- Instructions to follow -
Locate the string "next" in the listing below. Copy every line where it is found.

- Records to use -
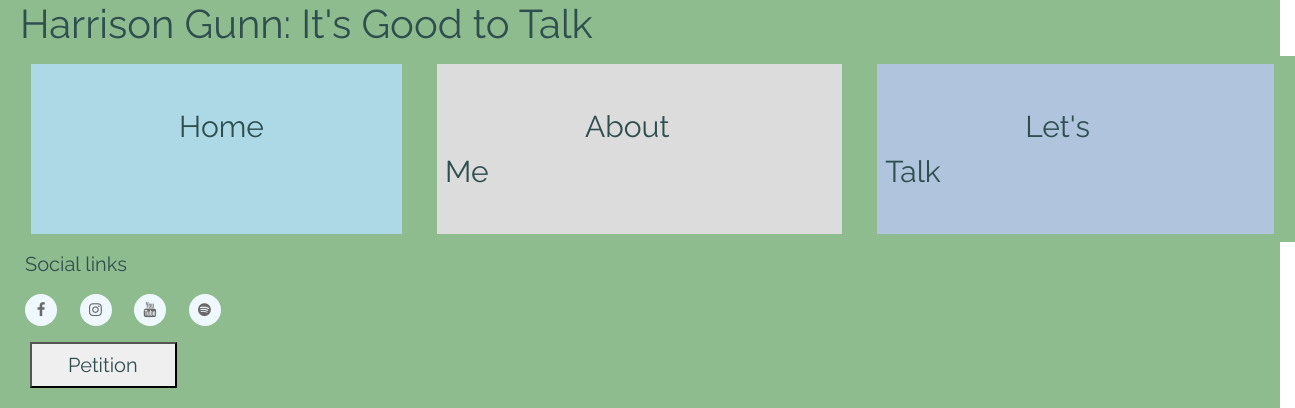
Repository: Leannald13/mile-stone-project-html
Page: contact.html
The author's editor kept a record of every edit. The page is drawn from the files as they stood at one moment, then again after the next edit.
The browser window is 1280 px wide. The page is 1295 px wide, so the pictures cover 1295 px, including what lies to the right of the window. The pictures show the part of the page from y = 500 to 1252 px (the page is 908 px tall before and 1252 px after).

Above is the page before.

After the next edit:
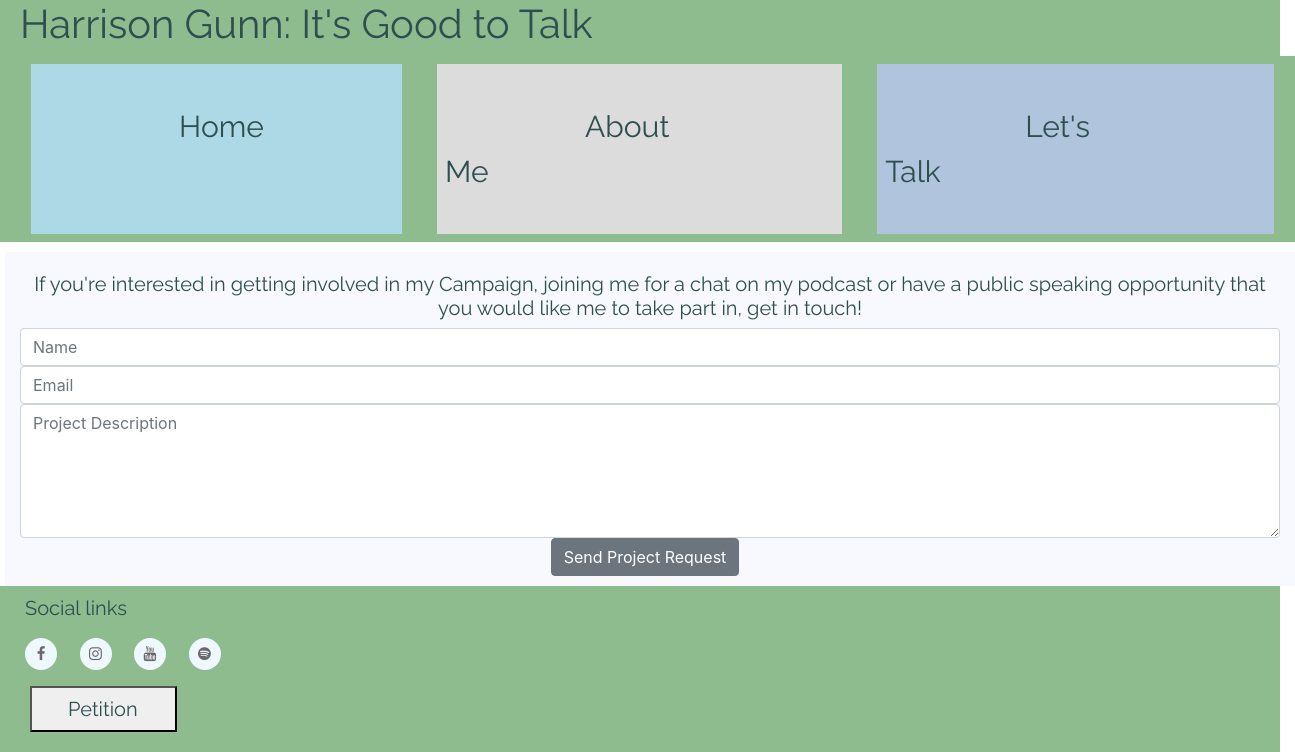
The edit:
--- a/contact.html
+++ b/contact.html
@@ -48,9 +48,26 @@
                     </div
                     </nav>
     </header>
-    <section>
-
-    </section>
+    <section ="container-fluid">
+        <div class="row bg-color-contact">
+            <div class="col">
+                <h5 class="uppercase text-center">If you're interested in getting involved in my Campaign, joining me for a chat on my podcast or have a public speaking opportunity that you would like me to take part in, get in touch!</h5>
+                <div class="center-form">
+                    <form>
+                        <form>
+                            <input type="text" name="name" id="fullname" class="form-control" placeholder="Name" required/>
+                             <input type="email" name="email" id="emailaddress" class="form-control" placeholder="Email" required/>
+                             <textarea rows="5" name="projectsummary" id="projectsummary" class="form-control" placeholder="Project Description" required></textarea>
+                            <div class="form-row text-center">
+                                <div class="col">
+                                    <button type="submit" class="btn btn-secondary">Send Project Request</button>
+                                </div>
+                            </div>
+                        </form>
+                    </form>
+                </div>
+            </div>
+        </div>
     <footer>
         <div class="container-fluid">
             <div class="col sm-12">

- Your solution -
The author's editor kept a record of every edit. The page is drawn from the files as they stood at one moment, then again after the next edit.
After the next edit:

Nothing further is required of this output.